#### DATA RECORDS

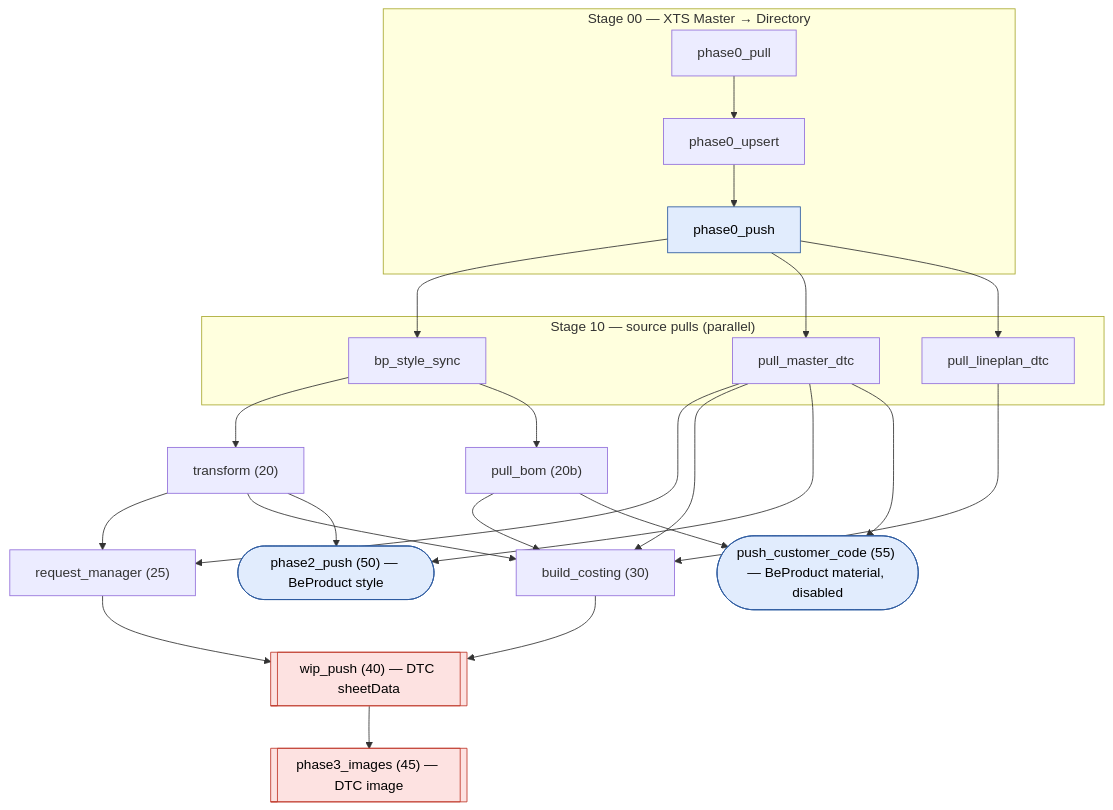
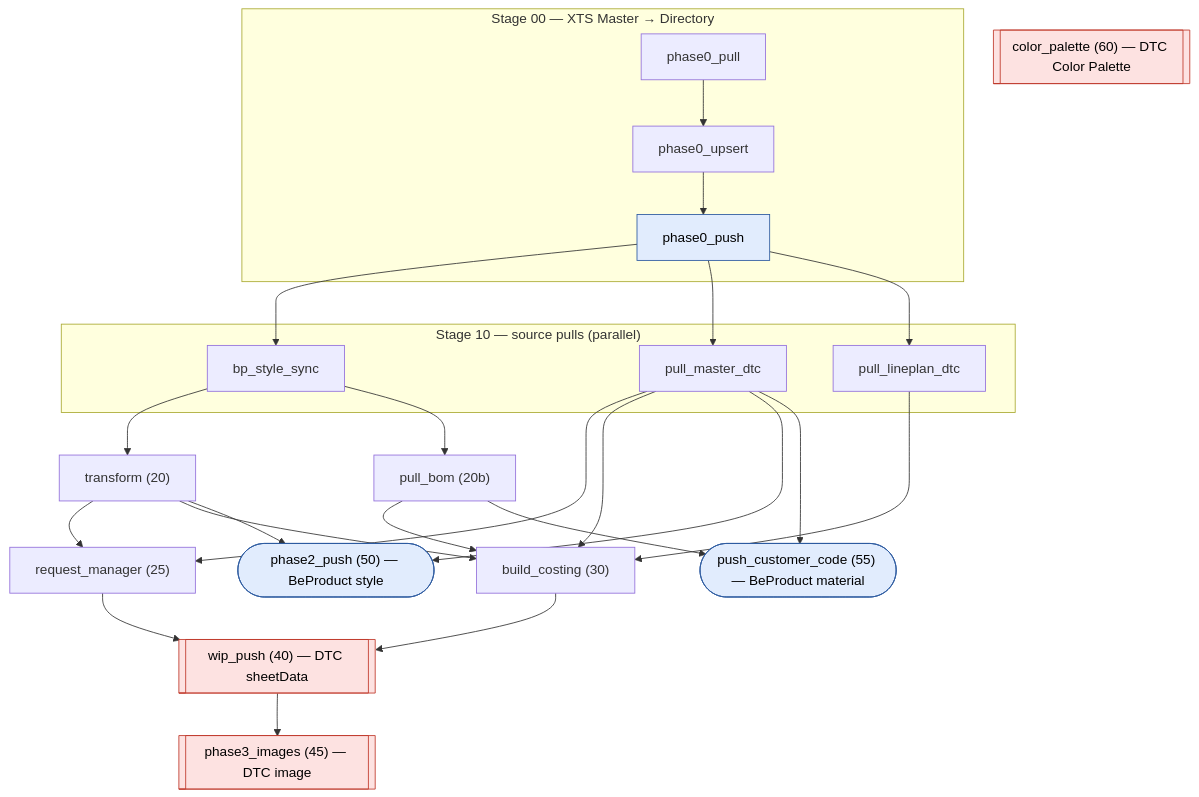
Before and after one commit to aukei/beproduct-databricks-sync: the first of 3 diagrams in docs/PIPELINE.md, drawn with Mermaid. The commit also changed other lines of this file and 9 other files, not shown here.

Commit message:
Add BP ColorPalette Sync to DTC

````diff
--- a/docs/PIPELINE.md
+++ b/docs/PIPELINE.md
@@ -103,31 +103,33 @@
 ```mermaid
 flowchart TD
     subgraph S00["Stage 00 — XTS Master → Directory"]
         p0_pull[phase0_pull] --> p0_upsert[phase0_upsert] --> p0_push[phase0_push]
     end
     subgraph S10["Stage 10 — source pulls (parallel)"]
         bp_style_sync[bp_style_sync]
         pull_master_dtc[pull_master_dtc]
         pull_lineplan_dtc[pull_lineplan_dtc]
     end
     p0_push --> bp_style_sync & pull_master_dtc & pull_lineplan_dtc
 
     bp_style_sync --> transform["transform (20)"]
     bp_style_sync --> pull_bom["pull_bom (20b)"]
 
     transform --> request_manager["request_manager (25)"]
     pull_master_dtc --> request_manager
 
     transform & pull_bom & pull_master_dtc & pull_lineplan_dtc --> build_costing["build_costing (30)"]
 
     request_manager & build_costing --> wip_push[["wip_push (40) — DTC sheetData"]]
     wip_push --> phase3_images[["phase3_images (45) — DTC image"]]
 
     transform & pull_master_dtc --> phase2_push(["phase2_push (50) — BeProduct style"])
-    pull_bom & pull_master_dtc --> push_customer_code(["push_customer_code (55) — BeProduct material, disabled"])
+    pull_bom & pull_master_dtc --> push_customer_code(["push_customer_code (55) — BeProduct material"])
+
+    color_palette[["color_palette (60) — DTC Color Palette"]]
 
     classDef dtc fill:#fde2e1,stroke:#c0392b,color:#000
     classDef bp fill:#e1ecfd,stroke:#2c5aa0,color:#000
-    class wip_push,phase3_images dtc
+    class wip_push,phase3_images,color_palette dtc
     class p0_push,phase2_push,push_customer_code bp
 ```
````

########

**TASK DIRECTIONS**
Return every line above where "material" appears.

**EXPECTED ANSWER**
-    pull_bom & pull_master_dtc --> push_customer_code(["push_customer_code (55) — BeProduct material, disabled"])
+    pull_bom & pull_master_dtc --> push_customer_code(["push_customer_code (55) — BeProduct material"])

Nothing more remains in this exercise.